    The second act of the film is when he goes to find you. First, he looks at your location, for me it says ‘Paignton, England’. He then searches it in Google maps, and I’m expected to believe that from such vague information he knows exactly where I live, as he then drives to my house to kill me.

    And then the final joke of it all is the red razor blade lollipop at the end. It has your name on it written on some tape. But that’s not all. beneath, it says “[name of random friend]’s next.” But unfortunately, it picked a ‘friend’ I haven’t seen since school and never even really knew or considered a friend.

    All in all, I think either I’m doing Facebook right, or Take This Lollipop is doing it wrong. Either way, as ‘horror’ films go, it’s good for a few laughs.

    UPDATE: Reading other people’s reactions to this, I’ve found that apparently at the end he has your profile picture taped to his dashboard. Firstly, mine’s a drawing again, not actually me. But secondly, when I re-watched it, it was just a blank piece of paper. I’m so disappointed. >.<

  3. Pro tip time! Yay!

    The other day, I was looking for a way to speed up flatting my artwork, and I found numerous blogs singing the praises of a certain pair of Photoshop plug-ins.

    These do two jobs. The first, MultiFill fills all the white spaces between your outlines with colours, ready for you to recolour with what you need. The second, Flatten Pro then removes the outlines, and pushes the edges of all the colours so that they touch.

    The idea is that by doing that second step, there’s no little bits of black outline left showing through the blurred edges of your original outline layer, making it look too jagged and sharp.

    The thing is, Flatten Pro costs $99 if you want to use it on anything bigger than 1024x1024 px. But, I can save you $99 on that, guys. Simply by saying this: you don’t need Flatten Pro.

    What it does is totally pointless. It’s all down to how MultiFill works. The fact is that it fills both white, and grey pixels with colour. This means it trims your outlines down to only the solid black parts. These don’t show through your original outline layer when you put it on top, as they’re all covered by its solid black parts. There’s nothing worth removing.

    I’ve been using MultiFill alone recently, and it’s working fine. No need to shell out for a superfluous bit of software. All the blogs I read said they used both, but I just don’t see the point. So, enjoy your $99, and spend it on something more worthwhile.

  4. I think I’ve found a new style that I like. I took my painting methods from my miniatures to my digital artwork. Plus, it’s got outlines, and actually looks good with them! Yay!

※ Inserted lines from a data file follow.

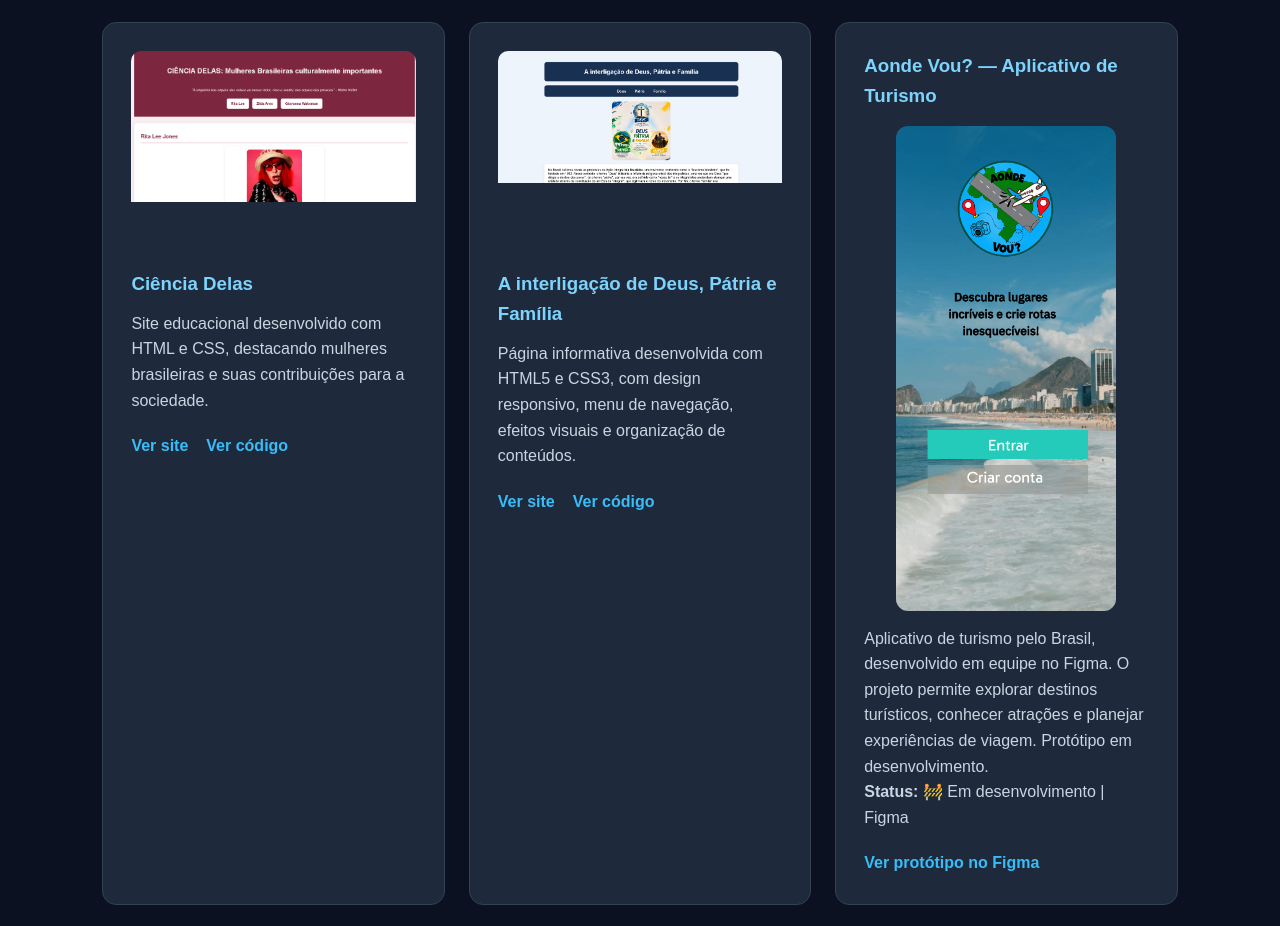
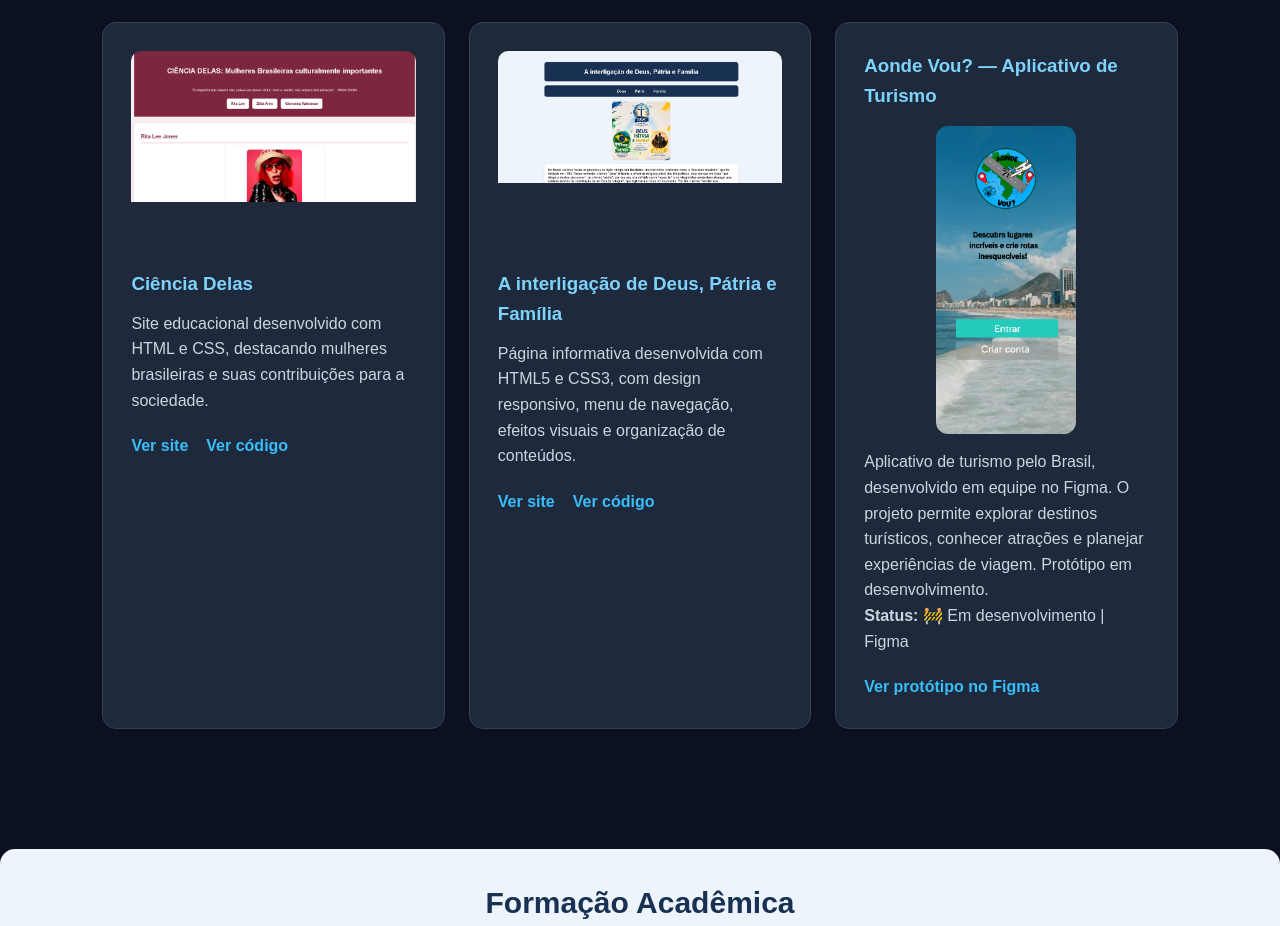
Before and after one commit to mariaclaratrindade12f-cmyk/meu-portfolio, a plain HTML site: page index.htm in a window 1280 px wide. Shown: the part 1430-2356 px from the top of the page. Drawn offline with Linux system fonts and the light colour scheme.

Commit message:
Adjust image width for Aonde Vou? app card
Updated image width in the tourism app card.

```diff
--- a/index.htm
+++ b/index.htm
@@ -364,7 +364,7 @@ Estou em constante aprendizado, buscando aprimorar minhas habilidades e transfor
          <h3>Aonde Vou? — Aplicativo de Turismo</h3>
          <img src="iPhone 13 &amp; 14 - 1.png"
      alt="Tela inicial do aplicativo Aonde Vou?"
-     style="width: 100%; max-width: 220px; height: auto; display: block; margin: 15px auto; border-radius: 12px;">
+     style="width: 100%; max-width: 140px; height: auto; display: block; margin: 15px auto; border-radius: 12px;">
 <p>Aplicativo de turismo pelo Brasil, desenvolvido em equipe no Figma. O projeto permite explorar destinos turísticos, conhecer atrações e planejar experiências de viagem. Protótipo em desenvolvimento.</p>
       <p><strong>Status:</strong> 🚧 Em desenvolvimento | Figma</p>
 
```
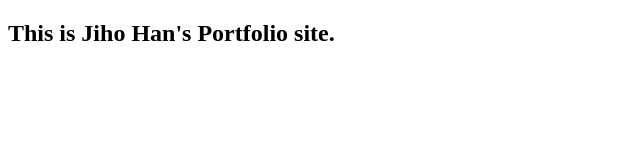
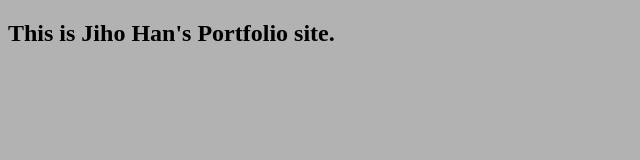
Before and after one commit to jihohannma/Portfolio, a plain HTML site: page index.html in a window 1280 px wide. Shown: the whole page, without its empty margins (0-640 px from the left). Drawn offline with Linux system fonts and the light colour scheme.

Commit message:
added css file

```diff
--- /dev/null
+++ b/css/style.css
@@ -0,0 +1,3 @@
+body {
+    background: rgba(0,0,0,0.3);
+}
--- a/index.html
+++ b/index.html
@@ -7,10 +7,12 @@
     <meta name="description" content="This is my Portfolio site">
     <meta name="viewport" content="width=device-width, initial-scale=1.0">
     <meta http-equiv="X-UA-Compatible" content="IE=edge">
+    <link href="css/style.css" rel="stylesheet"  type="text/css">
 </head>
 
 <body>
     <h2>This is Jiho Han's Portfolio site.</h2>
+
 </body>
 
 </html>
```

    Anyway. Yeah. A mousy gal in dungarees. Dunno why, but I always think dungarees look cute. ^.^

  5. Nothing like a bit of shameless self advertising, right folks?

    Anyhoo, just thought I’d put this here. I’m open for commissions, so y’all can get a sketch from as little as £10, or push it right up to a fully coloured digital artwork from £35.

    Check it out, and get yourself a little something. >.O

  6. Just gonna, uh… leave this here…


  7. Y’all go fill my ask box, y’hear!

    I’m bored, so I’m gonna do some random sketch inspiration stuff. Send me an animal or an activity. I’ll mash two together, and draw whatever comes out of it.

    I’m also running this to Twitter guys, so if y’all prefer Twitter, send it to me there.

  8. Playing with textures now. I might need to scan myself a new paper texture. This one’s not really fitting the job. But the technique works.

  9. A new outlined style I’m trying out. It took several attempts, a lot of redrawing, and some deleted tweets and blog posts to get there, but I actually like the style now. I’ll be working more with it now, to try and get into using it.

    I especially like how the tail looks. I took a gamble on the smooth lines with little spikes at the last minute, but it paid off. It uses up less vertical space between stripes than my usual method, but it still has the little fur tuft look that I like.

  10. Estie the Photogropher

    I’m gonna work more on this tomorrow, and I think I’ll try out a new style when I colour it in Illustrator.